··· DATA EXTRACTS ···

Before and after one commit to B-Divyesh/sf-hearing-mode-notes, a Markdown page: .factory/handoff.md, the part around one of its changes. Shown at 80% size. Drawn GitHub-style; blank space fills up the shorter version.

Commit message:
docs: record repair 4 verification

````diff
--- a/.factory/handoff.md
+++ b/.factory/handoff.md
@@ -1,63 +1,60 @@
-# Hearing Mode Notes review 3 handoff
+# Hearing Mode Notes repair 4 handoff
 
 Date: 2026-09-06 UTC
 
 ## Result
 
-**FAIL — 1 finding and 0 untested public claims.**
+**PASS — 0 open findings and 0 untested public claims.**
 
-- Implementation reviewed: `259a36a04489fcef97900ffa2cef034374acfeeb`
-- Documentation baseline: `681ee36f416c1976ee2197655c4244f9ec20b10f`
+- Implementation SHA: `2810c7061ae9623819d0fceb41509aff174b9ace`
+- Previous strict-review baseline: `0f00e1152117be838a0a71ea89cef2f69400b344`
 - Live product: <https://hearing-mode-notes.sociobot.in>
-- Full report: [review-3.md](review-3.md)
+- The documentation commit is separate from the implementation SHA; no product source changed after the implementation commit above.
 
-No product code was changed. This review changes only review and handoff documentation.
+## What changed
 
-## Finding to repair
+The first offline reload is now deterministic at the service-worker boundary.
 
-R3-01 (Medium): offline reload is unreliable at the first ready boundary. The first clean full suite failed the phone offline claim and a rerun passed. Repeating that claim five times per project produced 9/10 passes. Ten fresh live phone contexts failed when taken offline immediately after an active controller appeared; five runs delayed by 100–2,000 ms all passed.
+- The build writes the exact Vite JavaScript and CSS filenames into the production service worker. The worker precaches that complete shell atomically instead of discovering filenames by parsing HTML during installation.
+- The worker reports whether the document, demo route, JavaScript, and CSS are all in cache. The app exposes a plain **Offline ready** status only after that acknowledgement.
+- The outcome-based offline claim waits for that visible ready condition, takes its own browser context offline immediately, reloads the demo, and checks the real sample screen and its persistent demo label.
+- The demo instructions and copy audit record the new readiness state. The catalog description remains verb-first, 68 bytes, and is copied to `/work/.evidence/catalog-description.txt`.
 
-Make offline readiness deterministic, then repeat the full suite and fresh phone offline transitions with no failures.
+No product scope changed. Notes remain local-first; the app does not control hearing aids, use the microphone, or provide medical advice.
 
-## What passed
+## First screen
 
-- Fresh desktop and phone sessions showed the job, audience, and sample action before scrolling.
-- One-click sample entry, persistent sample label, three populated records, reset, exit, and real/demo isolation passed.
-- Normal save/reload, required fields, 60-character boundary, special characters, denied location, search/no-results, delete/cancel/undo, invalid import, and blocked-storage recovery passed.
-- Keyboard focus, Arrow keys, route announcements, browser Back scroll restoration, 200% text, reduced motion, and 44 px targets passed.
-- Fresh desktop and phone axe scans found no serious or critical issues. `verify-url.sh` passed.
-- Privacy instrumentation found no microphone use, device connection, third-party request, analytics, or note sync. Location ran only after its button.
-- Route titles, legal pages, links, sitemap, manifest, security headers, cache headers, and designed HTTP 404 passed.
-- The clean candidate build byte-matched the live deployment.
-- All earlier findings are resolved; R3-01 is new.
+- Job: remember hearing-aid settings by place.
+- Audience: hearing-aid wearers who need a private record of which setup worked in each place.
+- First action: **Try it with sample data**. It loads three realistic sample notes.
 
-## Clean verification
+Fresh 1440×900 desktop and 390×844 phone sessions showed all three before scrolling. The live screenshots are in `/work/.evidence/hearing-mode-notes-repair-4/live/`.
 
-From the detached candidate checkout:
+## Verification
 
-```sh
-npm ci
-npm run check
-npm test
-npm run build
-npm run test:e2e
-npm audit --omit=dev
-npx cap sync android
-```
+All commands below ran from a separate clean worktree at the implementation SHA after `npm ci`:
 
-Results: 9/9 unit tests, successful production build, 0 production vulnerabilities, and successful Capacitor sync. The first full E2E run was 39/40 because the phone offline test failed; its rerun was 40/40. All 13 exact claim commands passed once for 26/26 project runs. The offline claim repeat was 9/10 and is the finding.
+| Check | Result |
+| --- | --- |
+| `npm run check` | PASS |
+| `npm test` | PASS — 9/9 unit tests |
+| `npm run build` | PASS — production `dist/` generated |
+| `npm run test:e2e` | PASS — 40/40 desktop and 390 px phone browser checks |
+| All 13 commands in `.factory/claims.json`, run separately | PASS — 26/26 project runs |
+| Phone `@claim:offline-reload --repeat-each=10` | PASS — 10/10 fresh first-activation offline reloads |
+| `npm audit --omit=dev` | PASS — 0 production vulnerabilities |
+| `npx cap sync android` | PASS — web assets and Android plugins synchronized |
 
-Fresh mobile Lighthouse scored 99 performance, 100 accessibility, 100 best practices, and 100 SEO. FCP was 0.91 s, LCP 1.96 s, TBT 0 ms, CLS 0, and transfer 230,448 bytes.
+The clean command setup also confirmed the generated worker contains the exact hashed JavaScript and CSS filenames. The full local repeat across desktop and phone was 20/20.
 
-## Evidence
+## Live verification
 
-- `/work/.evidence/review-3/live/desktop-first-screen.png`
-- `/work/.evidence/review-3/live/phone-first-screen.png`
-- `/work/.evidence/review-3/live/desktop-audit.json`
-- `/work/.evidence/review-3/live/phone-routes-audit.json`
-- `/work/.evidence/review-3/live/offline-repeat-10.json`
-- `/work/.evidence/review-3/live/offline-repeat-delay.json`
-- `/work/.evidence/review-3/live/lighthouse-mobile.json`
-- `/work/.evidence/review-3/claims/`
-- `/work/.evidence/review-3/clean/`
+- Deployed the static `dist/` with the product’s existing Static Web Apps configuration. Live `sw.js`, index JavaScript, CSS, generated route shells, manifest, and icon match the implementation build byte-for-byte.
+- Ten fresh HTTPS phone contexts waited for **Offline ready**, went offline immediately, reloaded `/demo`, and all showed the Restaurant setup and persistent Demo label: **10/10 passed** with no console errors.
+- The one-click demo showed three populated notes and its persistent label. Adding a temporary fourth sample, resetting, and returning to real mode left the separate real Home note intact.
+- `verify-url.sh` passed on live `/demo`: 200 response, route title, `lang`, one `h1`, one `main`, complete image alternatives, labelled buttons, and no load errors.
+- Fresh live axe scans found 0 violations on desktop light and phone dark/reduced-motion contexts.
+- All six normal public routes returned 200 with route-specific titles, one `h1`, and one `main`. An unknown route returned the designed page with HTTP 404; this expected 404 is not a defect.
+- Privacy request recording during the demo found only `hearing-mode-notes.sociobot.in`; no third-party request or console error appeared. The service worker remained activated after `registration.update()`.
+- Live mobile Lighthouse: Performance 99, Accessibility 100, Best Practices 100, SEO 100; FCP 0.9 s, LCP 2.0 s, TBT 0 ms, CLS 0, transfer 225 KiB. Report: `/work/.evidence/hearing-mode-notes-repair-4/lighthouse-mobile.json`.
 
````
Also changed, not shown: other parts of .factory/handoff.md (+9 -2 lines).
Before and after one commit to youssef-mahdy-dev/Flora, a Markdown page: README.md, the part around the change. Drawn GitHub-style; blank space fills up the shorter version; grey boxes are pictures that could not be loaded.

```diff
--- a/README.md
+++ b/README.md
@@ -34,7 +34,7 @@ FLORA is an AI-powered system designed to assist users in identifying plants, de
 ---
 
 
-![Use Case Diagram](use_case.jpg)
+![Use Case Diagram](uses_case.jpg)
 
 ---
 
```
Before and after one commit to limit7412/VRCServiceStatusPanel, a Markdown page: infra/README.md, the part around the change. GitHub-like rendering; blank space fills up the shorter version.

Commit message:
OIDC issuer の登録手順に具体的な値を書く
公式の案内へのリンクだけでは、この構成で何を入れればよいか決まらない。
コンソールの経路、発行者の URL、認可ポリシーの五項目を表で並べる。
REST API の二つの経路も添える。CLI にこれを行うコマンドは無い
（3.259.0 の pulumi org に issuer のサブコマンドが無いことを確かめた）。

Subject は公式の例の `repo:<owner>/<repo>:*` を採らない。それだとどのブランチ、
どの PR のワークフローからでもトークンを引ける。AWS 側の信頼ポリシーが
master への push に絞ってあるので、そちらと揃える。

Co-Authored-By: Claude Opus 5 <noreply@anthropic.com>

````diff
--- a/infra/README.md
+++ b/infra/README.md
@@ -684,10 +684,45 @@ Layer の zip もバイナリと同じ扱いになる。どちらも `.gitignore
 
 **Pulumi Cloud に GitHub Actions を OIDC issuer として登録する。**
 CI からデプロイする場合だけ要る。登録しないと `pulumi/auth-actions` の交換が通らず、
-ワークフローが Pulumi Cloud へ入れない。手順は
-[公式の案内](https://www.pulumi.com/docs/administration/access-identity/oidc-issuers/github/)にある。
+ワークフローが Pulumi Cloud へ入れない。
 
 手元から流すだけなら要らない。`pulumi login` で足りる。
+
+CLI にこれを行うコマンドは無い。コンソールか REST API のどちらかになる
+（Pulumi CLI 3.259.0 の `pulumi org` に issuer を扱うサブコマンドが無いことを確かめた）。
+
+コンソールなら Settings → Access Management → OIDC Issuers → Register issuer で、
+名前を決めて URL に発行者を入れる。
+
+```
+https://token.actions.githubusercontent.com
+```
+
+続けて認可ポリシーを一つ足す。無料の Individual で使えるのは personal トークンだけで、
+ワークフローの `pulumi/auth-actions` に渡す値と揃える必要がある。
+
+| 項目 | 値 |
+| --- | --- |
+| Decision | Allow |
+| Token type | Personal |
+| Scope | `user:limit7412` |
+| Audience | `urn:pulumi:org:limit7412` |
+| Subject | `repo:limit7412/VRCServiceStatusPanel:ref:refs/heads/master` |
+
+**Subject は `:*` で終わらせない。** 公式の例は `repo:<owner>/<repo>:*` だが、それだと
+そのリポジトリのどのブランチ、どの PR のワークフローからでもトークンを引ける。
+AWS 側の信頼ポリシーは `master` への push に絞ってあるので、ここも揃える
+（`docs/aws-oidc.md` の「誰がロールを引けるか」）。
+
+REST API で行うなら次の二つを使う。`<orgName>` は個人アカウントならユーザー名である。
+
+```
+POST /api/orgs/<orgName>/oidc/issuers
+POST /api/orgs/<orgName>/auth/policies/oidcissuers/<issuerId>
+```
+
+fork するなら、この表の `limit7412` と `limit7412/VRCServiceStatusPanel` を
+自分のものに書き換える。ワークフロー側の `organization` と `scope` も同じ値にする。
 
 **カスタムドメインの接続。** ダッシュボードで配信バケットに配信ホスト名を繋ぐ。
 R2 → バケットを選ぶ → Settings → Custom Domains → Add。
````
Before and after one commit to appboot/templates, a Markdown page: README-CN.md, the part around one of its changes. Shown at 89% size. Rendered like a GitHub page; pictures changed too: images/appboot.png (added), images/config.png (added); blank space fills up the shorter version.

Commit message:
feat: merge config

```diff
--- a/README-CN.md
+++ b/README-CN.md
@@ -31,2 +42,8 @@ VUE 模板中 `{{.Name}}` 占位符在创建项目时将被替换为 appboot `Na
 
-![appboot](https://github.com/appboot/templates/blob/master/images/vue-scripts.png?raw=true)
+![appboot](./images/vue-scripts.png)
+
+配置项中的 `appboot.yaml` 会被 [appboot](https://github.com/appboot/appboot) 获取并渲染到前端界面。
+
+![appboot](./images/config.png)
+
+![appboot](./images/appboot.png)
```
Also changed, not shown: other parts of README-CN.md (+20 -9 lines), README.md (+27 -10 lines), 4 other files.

···

Please state how many lines in the listing hold the string "claims", giving the number alone.

4